**Given information**
++++++++++++++++++++
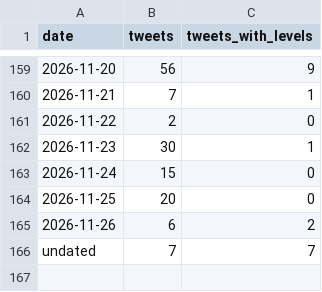
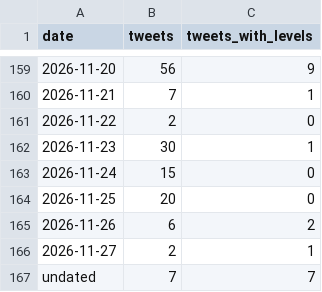
Before and after one commit to kfccolonel1/LVLS, a CSV file: archive/tweets/INDEX.csv, drawn as a sheet; only a part is shown, gaps mark what is left out.

```diff
--- a/archive/tweets/INDEX.csv
+++ b/archive/tweets/INDEX.csv
@@ -165,2 +165,3 @@ date,tweets,tweets_with_levels
 2026-11-26,6,2
+2026-11-27,2,1
 undated,7,7
```
Also changed, not shown: archive/tweets/new-levels.csv, 1 other file.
++++++++++++++++++++
**Instructions to follow**
Repeat, exactly and in full, every entry in the data, but not the pictures.

**Solution to this problem**
Before and after one commit to kfccolonel1/LVLS, a CSV file: archive/tweets/INDEX.csv, drawn as a sheet; only a part is shown, gaps mark what is left out.

```diff
--- a/archive/tweets/INDEX.csv
+++ b/archive/tweets/INDEX.csv
@@ -165,2 +165,3 @@ date,tweets,tweets_with_levels
 2026-11-26,6,2
+2026-11-27,2,1
 undated,7,7
```
Also changed, not shown: archive/tweets/new-levels.csv, 1 other file.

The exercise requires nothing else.